»»

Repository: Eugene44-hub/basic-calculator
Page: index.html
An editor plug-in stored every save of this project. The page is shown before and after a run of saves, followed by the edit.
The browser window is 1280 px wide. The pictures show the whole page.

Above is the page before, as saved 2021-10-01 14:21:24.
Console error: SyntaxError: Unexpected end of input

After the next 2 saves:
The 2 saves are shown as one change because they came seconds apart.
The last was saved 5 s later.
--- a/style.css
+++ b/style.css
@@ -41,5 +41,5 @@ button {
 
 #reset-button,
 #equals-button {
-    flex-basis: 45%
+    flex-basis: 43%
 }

««
»»

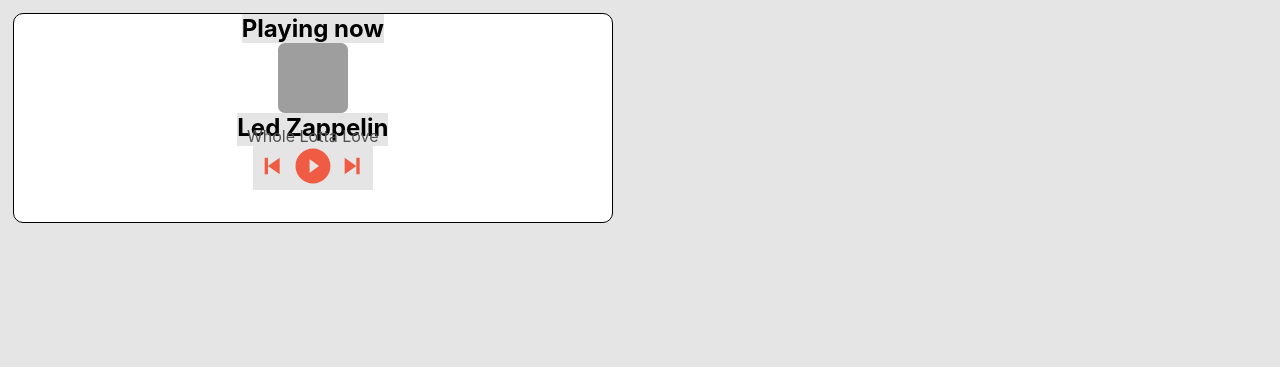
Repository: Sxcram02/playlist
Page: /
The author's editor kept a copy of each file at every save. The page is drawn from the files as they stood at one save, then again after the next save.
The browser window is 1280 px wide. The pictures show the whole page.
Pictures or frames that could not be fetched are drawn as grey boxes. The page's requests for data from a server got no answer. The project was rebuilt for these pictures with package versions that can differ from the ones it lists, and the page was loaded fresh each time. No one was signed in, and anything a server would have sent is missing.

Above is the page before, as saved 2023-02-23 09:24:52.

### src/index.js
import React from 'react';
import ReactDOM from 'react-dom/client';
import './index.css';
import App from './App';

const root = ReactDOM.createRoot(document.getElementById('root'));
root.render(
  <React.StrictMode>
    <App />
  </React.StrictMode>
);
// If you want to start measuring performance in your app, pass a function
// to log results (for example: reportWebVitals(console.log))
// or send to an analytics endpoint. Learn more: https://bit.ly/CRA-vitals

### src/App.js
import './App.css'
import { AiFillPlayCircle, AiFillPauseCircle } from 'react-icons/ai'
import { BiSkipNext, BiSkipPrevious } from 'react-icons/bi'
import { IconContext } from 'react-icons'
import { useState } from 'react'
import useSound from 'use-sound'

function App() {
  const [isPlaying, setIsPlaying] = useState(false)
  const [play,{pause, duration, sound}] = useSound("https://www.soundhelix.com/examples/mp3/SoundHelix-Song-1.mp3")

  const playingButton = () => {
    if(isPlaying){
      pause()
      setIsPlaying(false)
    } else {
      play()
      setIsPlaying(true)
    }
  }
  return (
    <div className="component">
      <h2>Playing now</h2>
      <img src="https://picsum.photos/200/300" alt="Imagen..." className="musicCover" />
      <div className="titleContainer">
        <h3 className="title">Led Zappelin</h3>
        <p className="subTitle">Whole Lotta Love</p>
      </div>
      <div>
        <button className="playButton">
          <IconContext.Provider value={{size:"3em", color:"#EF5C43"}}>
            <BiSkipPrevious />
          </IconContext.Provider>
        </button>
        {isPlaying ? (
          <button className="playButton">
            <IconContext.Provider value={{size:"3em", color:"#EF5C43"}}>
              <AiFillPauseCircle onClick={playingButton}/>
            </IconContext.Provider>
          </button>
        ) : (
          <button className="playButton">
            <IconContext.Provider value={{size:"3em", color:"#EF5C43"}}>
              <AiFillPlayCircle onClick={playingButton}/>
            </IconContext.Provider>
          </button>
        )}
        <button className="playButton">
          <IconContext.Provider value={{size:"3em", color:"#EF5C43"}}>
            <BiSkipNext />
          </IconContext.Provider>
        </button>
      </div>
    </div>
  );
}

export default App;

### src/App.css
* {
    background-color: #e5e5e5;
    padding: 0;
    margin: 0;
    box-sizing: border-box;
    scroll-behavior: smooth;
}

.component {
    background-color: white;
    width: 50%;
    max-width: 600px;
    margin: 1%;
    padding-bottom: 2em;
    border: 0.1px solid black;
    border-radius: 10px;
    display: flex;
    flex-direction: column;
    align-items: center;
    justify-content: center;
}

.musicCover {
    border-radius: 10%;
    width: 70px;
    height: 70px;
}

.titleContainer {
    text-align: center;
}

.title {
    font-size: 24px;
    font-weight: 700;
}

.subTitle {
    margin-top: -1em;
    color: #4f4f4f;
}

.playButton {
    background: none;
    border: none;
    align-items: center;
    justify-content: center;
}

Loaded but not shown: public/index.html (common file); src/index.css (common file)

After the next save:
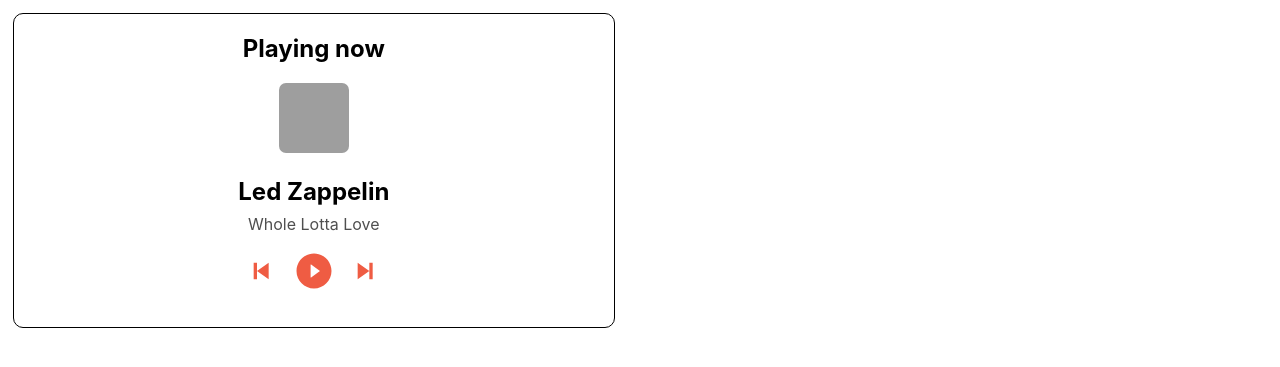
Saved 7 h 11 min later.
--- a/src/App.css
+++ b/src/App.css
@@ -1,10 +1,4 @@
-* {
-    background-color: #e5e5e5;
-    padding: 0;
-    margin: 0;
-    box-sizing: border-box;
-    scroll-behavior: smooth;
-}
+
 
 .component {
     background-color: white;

««

__Directions__.
What you give back must be the stretch above, starting at the line with "display: flex;" and ending at the line with "border: none;", copied exactly.

__Task response__.
    display: flex;
    flex-direction: column;
    align-items: center;
    justify-content: center;
}

.musicCover {
    border-radius: 10%;
    width: 70px;
    height: 70px;
}

.titleContainer {
    text-align: center;
}

.title {
    font-size: 24px;
    font-weight: 700;
}

.subTitle {
    margin-top: -1em;
    color: #4f4f4f;
}

.playButton {
    background: none;
    border: none;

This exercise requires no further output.